◆ INSTRUCTIONS FOR THE TASK ◆
The output should be every line below that includes the word "Quelle".

[DATA TO EXAMINE Boundary: Start]

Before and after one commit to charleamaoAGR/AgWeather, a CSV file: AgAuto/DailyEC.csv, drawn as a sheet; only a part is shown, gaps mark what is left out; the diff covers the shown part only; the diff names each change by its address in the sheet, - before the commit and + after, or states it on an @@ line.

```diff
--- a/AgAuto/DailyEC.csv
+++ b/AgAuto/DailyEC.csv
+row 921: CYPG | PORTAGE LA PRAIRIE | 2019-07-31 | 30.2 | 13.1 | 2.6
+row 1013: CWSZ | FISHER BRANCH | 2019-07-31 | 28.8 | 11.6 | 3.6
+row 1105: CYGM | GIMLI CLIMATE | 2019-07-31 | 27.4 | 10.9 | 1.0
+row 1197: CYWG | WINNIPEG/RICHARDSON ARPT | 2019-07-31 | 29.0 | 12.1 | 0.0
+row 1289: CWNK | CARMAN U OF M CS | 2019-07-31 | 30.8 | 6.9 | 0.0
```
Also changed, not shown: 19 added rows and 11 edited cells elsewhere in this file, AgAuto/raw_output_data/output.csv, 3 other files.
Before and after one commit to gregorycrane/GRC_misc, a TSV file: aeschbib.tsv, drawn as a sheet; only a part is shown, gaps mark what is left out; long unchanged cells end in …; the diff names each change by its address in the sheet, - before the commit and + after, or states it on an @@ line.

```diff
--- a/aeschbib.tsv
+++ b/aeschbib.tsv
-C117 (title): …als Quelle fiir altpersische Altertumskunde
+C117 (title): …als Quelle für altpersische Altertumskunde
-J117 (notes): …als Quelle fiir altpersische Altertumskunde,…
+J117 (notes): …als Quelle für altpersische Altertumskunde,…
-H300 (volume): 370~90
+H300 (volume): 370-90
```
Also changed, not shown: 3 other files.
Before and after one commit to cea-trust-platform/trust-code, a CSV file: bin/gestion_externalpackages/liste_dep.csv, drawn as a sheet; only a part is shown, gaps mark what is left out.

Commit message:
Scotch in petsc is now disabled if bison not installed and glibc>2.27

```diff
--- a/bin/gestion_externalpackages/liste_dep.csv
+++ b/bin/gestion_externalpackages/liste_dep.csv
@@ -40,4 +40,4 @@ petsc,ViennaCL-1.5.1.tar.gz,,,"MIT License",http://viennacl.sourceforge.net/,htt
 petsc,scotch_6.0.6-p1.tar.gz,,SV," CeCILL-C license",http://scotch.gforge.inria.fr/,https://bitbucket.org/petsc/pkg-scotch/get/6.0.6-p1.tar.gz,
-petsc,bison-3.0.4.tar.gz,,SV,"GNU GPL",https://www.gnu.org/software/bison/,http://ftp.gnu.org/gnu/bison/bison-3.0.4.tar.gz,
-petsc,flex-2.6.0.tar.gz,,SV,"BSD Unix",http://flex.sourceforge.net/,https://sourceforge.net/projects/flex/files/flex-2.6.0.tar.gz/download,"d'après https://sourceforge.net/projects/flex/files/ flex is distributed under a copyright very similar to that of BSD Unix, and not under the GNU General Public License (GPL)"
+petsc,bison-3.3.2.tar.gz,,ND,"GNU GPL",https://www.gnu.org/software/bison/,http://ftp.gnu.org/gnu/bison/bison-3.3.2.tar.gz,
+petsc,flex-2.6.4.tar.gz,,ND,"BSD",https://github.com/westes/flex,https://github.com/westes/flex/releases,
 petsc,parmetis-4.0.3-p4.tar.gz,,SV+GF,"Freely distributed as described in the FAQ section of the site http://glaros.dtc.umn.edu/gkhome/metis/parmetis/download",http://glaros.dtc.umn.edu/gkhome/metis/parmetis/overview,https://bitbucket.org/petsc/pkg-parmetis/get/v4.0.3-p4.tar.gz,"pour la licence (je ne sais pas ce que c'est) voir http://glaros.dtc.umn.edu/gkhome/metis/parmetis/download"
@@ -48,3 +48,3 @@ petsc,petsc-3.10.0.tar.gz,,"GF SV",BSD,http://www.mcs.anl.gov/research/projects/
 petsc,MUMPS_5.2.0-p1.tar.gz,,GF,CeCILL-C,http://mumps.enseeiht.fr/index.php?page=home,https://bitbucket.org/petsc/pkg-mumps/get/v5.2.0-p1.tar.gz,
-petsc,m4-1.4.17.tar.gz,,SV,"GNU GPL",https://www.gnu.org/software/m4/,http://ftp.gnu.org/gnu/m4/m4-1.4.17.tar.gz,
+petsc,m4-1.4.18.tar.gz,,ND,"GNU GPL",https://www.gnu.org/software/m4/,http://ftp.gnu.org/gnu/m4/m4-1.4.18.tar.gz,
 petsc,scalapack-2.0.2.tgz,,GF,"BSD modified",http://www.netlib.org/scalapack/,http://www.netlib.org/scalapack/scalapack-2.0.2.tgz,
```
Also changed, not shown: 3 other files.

[DATA TO EXAMINE Boundary: End]

◆ OUTPUT OF THE EXERCISE ◆
-C117 (title): …als Quelle fiir altpersische Altertumskunde
+C117 (title): …als Quelle für altpersische Altertumskunde
-J117 (notes): …als Quelle fiir altpersische Altertumskunde,…
+J117 (notes): …als Quelle für altpersische Altertumskunde,…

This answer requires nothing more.